Mar 10, 2022, 4:45 AM | Updated: 8:44 am
(Photo by Steve Osman/Los Angeles Times via Getty Images)
PHOENIX — You’ve probably heard of rent control, which puts a ceiling on how much the price can be increased.
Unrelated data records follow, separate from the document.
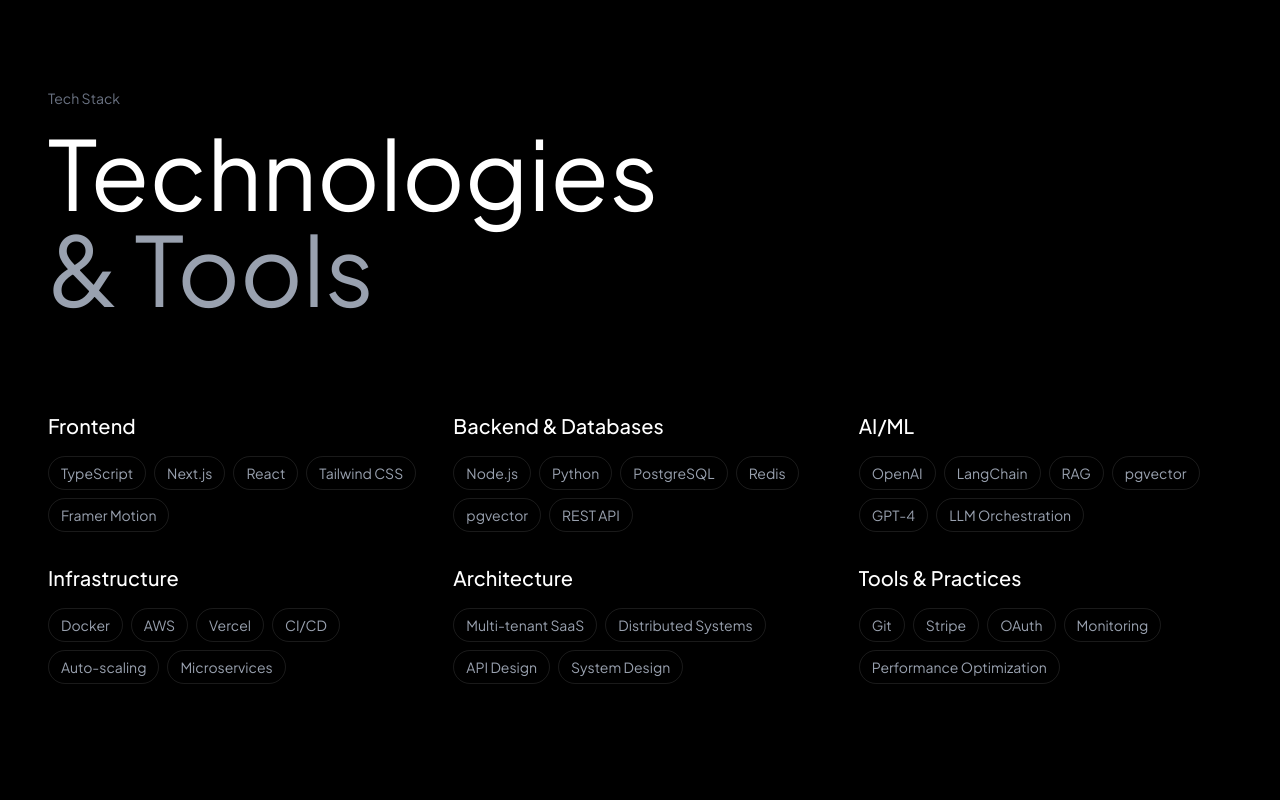
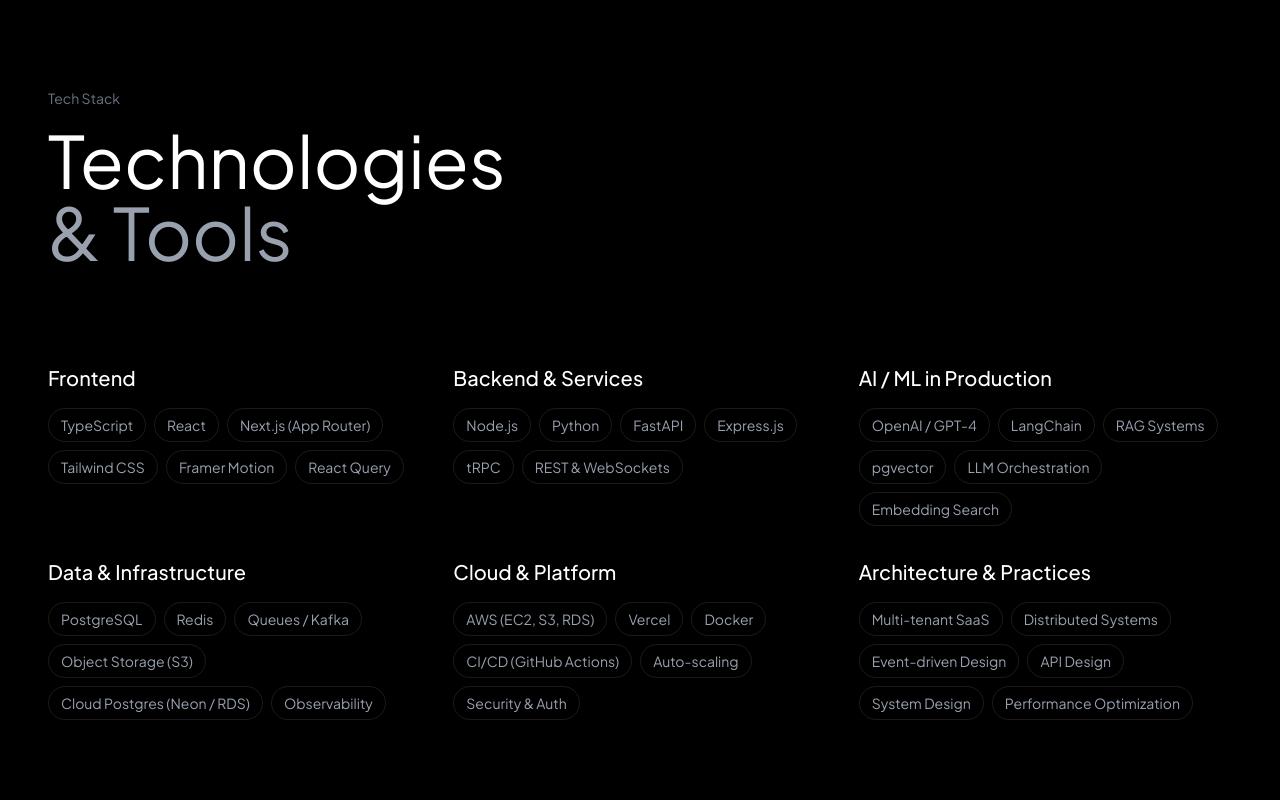
Before and after one commit to parbhatkapila4/portfolio, a Next.js app: page / in a window 1280 px wide. Shown: the part 3320-4120 px from the top of the page. Built offline with nearby package versions, Linux system fonts and the light colour scheme; no server answers.

Commit message:
Some minor tweaks

```diff
--- a/src/components/About.tsx
+++ b/src/components/About.tsx
@@ -6,18 +6,20 @@
   return (
     <section
       id="about"
-      className="py-40 px-6 sm:px-8 lg:px-12 bg-black text-white"
+      className="py-20 sm:py-32 lg:py-40 px-6 sm:px-8 lg:px-12 bg-black text-white"
     >
       <div className="max-w-7xl mx-auto">
-        <div className="mb-24">
+        <div className="mb-12 sm:mb-20 lg:mb-24">
           <motion.div
             initial={{ opacity: 0, y: 20 }}
             whileInView={{ opacity: 1, y: 0 }}
             viewport={{ once: true }}
             transition={{ duration: 0.6 }}
           >
-            <p className="text-sm text-gray-500 font-mono mb-4">About</p>
-            <h2 className="text-6xl sm:text-7xl lg:text-8xl font-mono font-normal leading-none">
+            <p className="text-xs sm:text-sm text-gray-500 font-mono mb-3 sm:mb-4">
+              About
+            </p>
+            <h2 className="text-4xl sm:text-6xl lg:text-7xl font-mono font-normal leading-none">
               Expertise
               <br />
               <span className="text-gray-400">& Impact</span>
--- a/src/components/Skills.tsx
+++ b/src/components/Skills.tsx
@@ -5,57 +5,67 @@
 const skillCategories = [
   {
     title: "Frontend",
-    skills: ["TypeScript", "Next.js", "React", "Tailwind CSS", "Framer Motion"],
+    skills: [
+      "TypeScript",
+      "React",
+      "Next.js (App Router)",
+      "Tailwind CSS",
+      "Framer Motion",
+      "React Query",
+    ],
   },
   {
-    title: "Backend & Databases",
+    title: "Backend & Services",
     skills: [
       "Node.js",
       "Python",
-      "PostgreSQL",
-      "Redis",
-      "pgvector",
-      "REST API",
+      "FastAPI",
+      "Express.js",
+      "tRPC",
+      "REST & WebSockets",
     ],
   },
   {
-    title: "AI/ML",
+    title: "AI / ML in Production",
     skills: [
-      "OpenAI",
+      "OpenAI / GPT-4",
       "LangChain",
-      "RAG",
+      "RAG Systems",
       "pgvector",
-      "GPT-4",
       "LLM Orchestration",
+      "Embedding Search",
     ],
   },
   {
-    title: "Infrastructure",
+    title: "Data & Infrastructure",
     skills: [
-      "Docker",
-      "AWS",
-      "Vercel",
-      "CI/CD",
-      "Auto-scaling",
-      "Microservices",
+      "PostgreSQL",
+      "Redis",
+      "Queues / Kafka",
+      "Object Storage (S3)",
+      "Cloud Postgres (Neon / RDS)",
+      "Observability",
     ],
   },
   {
-    title: "Architecture",
+    title: "Cloud & Platform",
+    skills: [
+      "AWS (EC2, S3, RDS)",
+      "Vercel",
+      "Docker",
+      "CI/CD (GitHub Actions)",
+      "Auto-scaling",
+      "Security & Auth",
+    ],
+  },
+  {
+    title: "Architecture & Practices",
     skills: [
       "Multi-tenant SaaS",
       "Distributed Systems",
+      "Event-driven Design",
       "API Design",
       "System Design",
-    ],
-  },
-  {
-    title: "Tools & Practices",
-    skills: [
-      "Git",
-      "Stripe",
-      "OAuth",
-      "Monitoring",
       "Performance Optimization",
     ],
   },
@@ -65,18 +75,20 @@
   return (
     <section
       id="skills"
-      className="py-40 px-6 sm:px-8 lg:px-12 bg-black text-white"
+      className="py-20 sm:py-32 lg:py-40 px-6 sm:px-8 lg:px-12 bg-black text-white"
     >
       <div className="max-w-7xl mx-auto">
-        <div className="mb-24">
+        <div className="mb-12 sm:mb-20 lg:mb-24">
           <motion.div
             initial={{ opacity: 0, y: 20 }}
             whileInView={{ opacity: 1, y: 0 }}
             viewport={{ once: true }}
             transition={{ duration: 0.6 }}
           >
-            <p className="text-sm text-gray-500 font-mono mb-4">Tech Stack</p>
-            <h2 className="text-6xl sm:text-7xl lg:text-8xl font-mono font-normal leading-none">
+            <p className="text-xs sm:text-sm text-gray-500 font-mono mb-3 sm:mb-4">
+              Tech Stack
+            </p>
+            <h2 className="text-4xl sm:text-6xl lg:text-7xl font-mono font-normal leading-none">
               Technologies
               <br />
               <span className="text-gray-400">& Tools</span>
```
Also changed, not shown: 1 other file (tests, documents, lock files or other folders).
It’s an idea that may be on the minds of some Arizonans with the cost of rent rising so sharply over the past few years.
Rent control isn’t found here in Arizona, though, and there’s a legal reason for it.
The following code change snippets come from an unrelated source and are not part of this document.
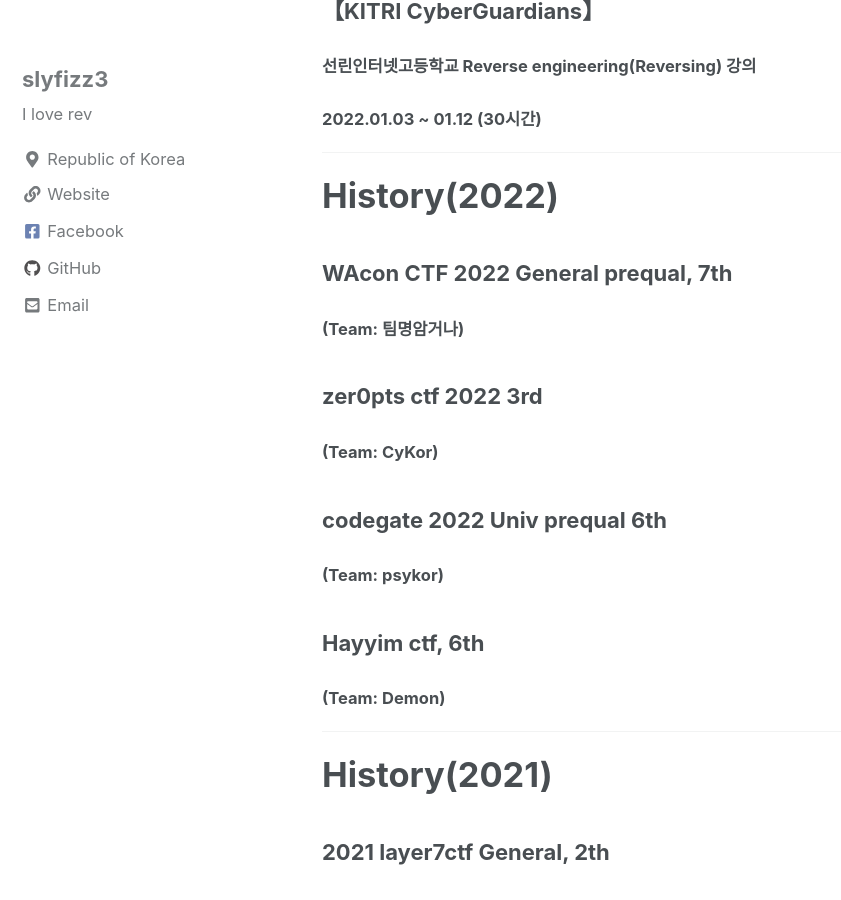
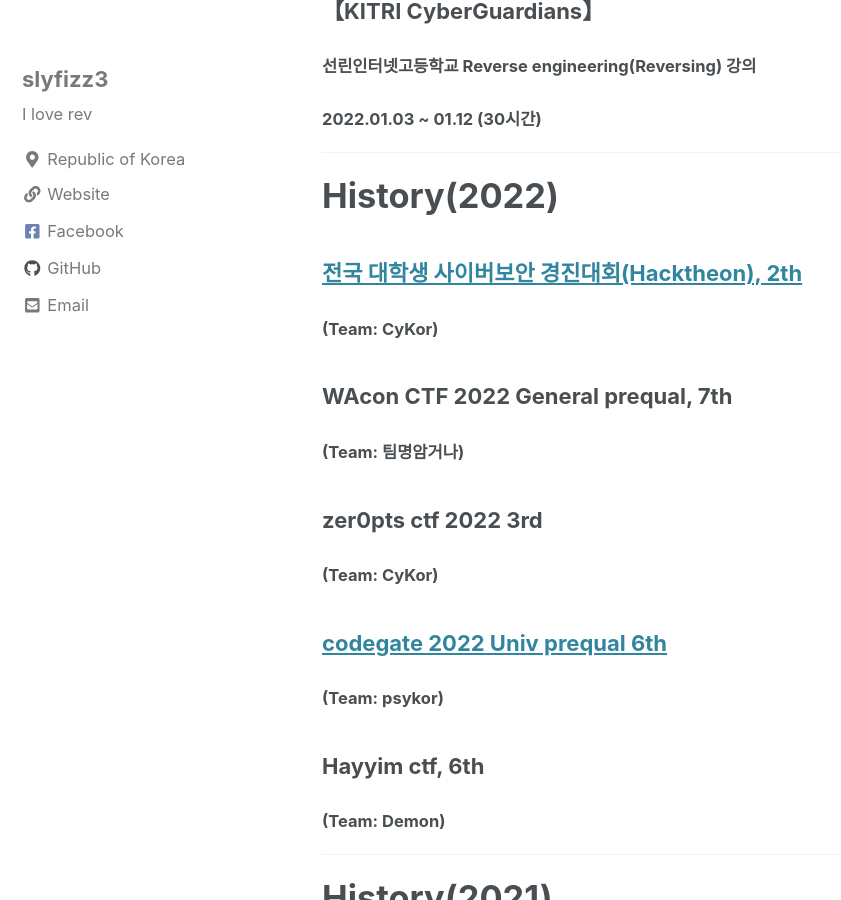
Before and after one commit to slyfizz3/slyfizz3.github.io, a Jekyll site: the page built from _pages/about.md, in a window 1280 px wide and 900 px high, scrolled down 1559 px. Shown: the whole window, without its empty margins (0-841 px from the left). Built offline with Jekyll 4.4.1, drawn with Linux system fonts in a browser that asks for light colours; cached includes are drawn as plain includes; nearby versions of some CDN libraries.

Commit message:
Update about.md

```diff
--- a/_pages/about.md
+++ b/_pages/about.md
@@ -55,13 +55,16 @@ Nickname:slyfizz,rev4fun
 
 # History(2022)
 
+### [전국 대학생 사이버보안 경진대회(Hacktheon), 2th](http://www.ccnnews.co.kr/news/articleView.html?idxno=265932)
+#### (Team: CyKor)
+
 ### WAcon CTF 2022 General prequal, 7th
 #### (Team: 팀명암거나)
 
 ### zer0pts ctf 2022 3rd
 #### (Team: CyKor)
 
-### codegate 2022 Univ prequal 6th
+### [codegate 2022 Univ prequal 6th](https://www.dailysecu.com/news/articleView.html?idxno=134690)
 #### (Team: psykor)
 
 ### Hayyim ctf, 6th
```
“The state preempts local rent control and stabilization measures,” Allison Cook-Davis with ASU’s Morrison Institute said.
Even if local municipalities wanted to implement rent control policies to provide security to renters, they’re prohibited from doing so. That old decision by the state legislature came down to the rights of property owners.
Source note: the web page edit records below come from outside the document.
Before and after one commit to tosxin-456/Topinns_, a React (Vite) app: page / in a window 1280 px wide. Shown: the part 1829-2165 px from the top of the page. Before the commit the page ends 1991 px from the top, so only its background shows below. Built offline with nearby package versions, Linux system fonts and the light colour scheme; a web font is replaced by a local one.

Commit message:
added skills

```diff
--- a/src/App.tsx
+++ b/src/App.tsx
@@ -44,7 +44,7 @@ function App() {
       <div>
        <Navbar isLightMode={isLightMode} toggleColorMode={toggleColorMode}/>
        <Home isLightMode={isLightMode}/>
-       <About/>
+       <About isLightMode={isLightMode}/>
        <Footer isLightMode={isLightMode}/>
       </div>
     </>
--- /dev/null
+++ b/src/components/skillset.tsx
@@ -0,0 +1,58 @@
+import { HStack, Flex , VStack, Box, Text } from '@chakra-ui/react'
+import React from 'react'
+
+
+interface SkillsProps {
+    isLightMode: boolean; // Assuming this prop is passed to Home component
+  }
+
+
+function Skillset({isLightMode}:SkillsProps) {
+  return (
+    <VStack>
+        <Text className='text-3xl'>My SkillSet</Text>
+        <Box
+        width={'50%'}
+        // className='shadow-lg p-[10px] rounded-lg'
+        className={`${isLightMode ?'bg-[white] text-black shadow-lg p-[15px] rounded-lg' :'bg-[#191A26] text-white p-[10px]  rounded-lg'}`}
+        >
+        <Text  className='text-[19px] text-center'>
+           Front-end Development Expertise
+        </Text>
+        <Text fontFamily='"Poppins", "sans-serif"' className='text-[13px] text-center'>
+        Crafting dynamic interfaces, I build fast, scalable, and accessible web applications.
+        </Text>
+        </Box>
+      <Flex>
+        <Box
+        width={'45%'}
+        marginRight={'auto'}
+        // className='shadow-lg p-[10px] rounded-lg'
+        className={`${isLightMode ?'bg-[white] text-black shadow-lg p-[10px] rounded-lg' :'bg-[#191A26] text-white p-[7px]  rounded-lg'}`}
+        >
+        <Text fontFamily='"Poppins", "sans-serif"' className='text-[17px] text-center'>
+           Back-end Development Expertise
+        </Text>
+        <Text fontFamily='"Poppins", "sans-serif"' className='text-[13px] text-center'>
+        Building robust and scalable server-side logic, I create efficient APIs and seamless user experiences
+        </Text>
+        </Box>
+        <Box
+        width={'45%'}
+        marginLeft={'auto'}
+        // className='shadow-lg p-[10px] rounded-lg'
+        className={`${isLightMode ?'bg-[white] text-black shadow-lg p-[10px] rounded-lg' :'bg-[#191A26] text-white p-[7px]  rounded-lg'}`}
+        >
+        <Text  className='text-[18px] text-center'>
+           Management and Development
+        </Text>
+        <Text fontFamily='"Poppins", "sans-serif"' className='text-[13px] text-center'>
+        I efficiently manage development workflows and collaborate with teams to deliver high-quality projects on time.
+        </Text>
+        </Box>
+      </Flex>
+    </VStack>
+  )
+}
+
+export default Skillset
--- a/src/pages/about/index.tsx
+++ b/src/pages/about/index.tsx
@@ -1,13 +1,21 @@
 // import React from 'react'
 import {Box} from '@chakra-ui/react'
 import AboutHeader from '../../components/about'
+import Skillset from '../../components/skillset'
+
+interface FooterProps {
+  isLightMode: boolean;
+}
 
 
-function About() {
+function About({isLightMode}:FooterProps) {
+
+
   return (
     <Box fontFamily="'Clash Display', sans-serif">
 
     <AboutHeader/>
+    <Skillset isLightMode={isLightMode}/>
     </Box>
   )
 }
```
“They don’t want to see that kind of control over private enterprises,” ASU real estate Professor Mark Stapp said. “I know there are people who believe that’s a bad policy because of the rapid increase in rents that we’ve seen.”
There are other ways to help out struggling renters that don’t put the burden on landlords.
“The expansion of the federal low-income housing tax credit is important,” Stapp said. “There’s also home funds and CDBG funds and other things.”
ASU’s Morrison Institute also took a look at some alternatives to rent control that could work within Arizona’s laws.
“Alternatives might look like rent subsidies or tax credits for renters,” Cook-Davis suggests. “Or incentives for landlords like a reduction in property taxes to maintain the affordability of their units.”
All of these alternatives would avoid one negative side effect of rent control.
“In some cases, [rent control] has been shown to decrease the rental housing supply,” Cook-Davis said.
Supply can be decreased because owners decide to sell the units instead of renting them at a lower rate. The Morrison Institute’s report found rent control policies in San Francisco led to a decrease in rental supply, which led to all rents rising because of increased demand.
Stapp said regardless of how it’s done, addressing housing costs and making sure people can afford to live in Arizona is necessary for the state to grow and thrive.
“We have to focus on creating a highly desirable, resilient, sustainable place,” he said.